Web page edit records:
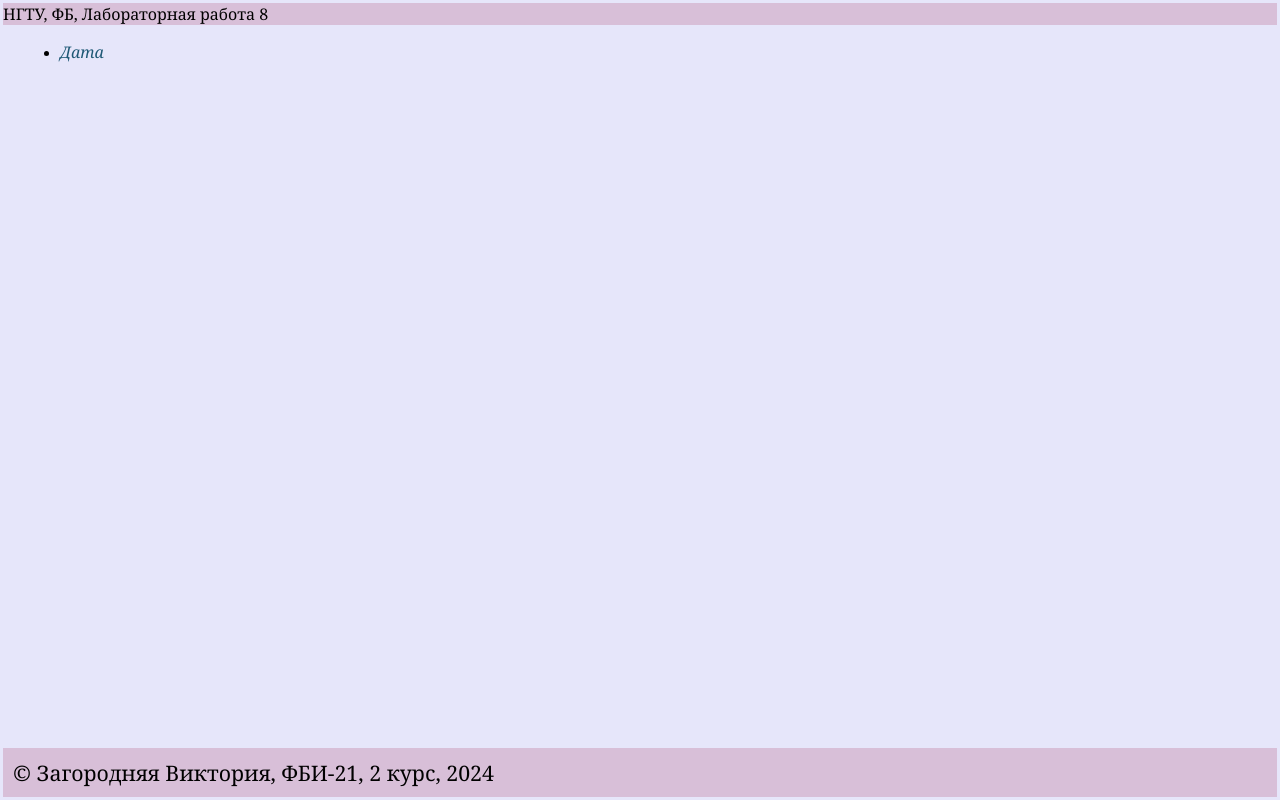
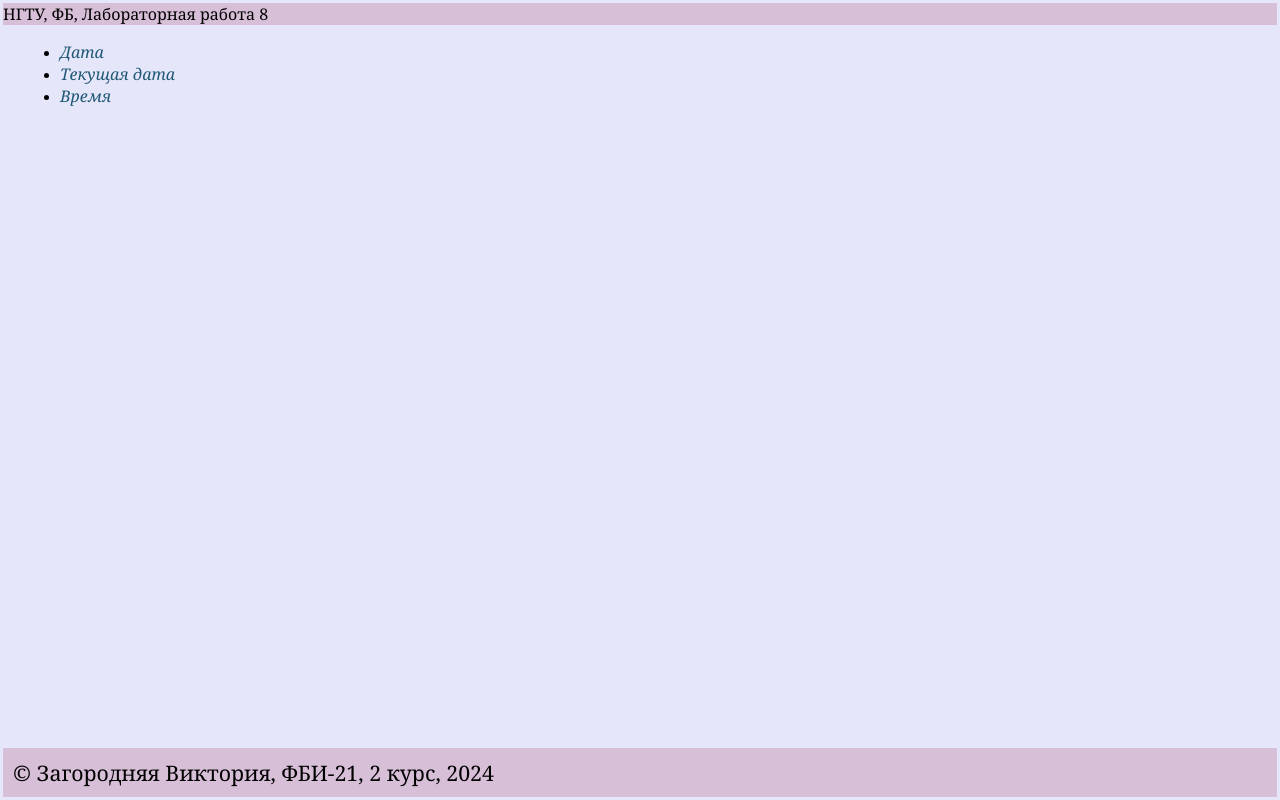
Before and after one commit to sllasshiiy/WEB-Front-Labs-Vika, a plain HTML site: page lab8/lab8.html in a window 1280 px wide. Drawn offline with Linux system fonts and the light colour scheme.

Commit message:
Лабораторная работа №8

```diff
--- a/lab8/lab8.html
+++ b/lab8/lab8.html
@@ -17,6 +17,8 @@
     <main>
         <ul>
         <li><a href="date.html">Дата</a></li>
+        <li><a href="get-days-count.html">Текущая дата</a></li>
+        <li><a href="time.html">Время</a></li>
         </ul>
     </main>
 
```
Also changed, not shown: index.html (+1 -1 lines).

Task to carry out -> Wherever a line above contains the string "href", copy that line.

Answer to the problem ->
         <li><a href="date.html">Дата</a></li>
+        <li><a href="get-days-count.html">Текущая дата</a></li>
+        <li><a href="time.html">Время</a></li>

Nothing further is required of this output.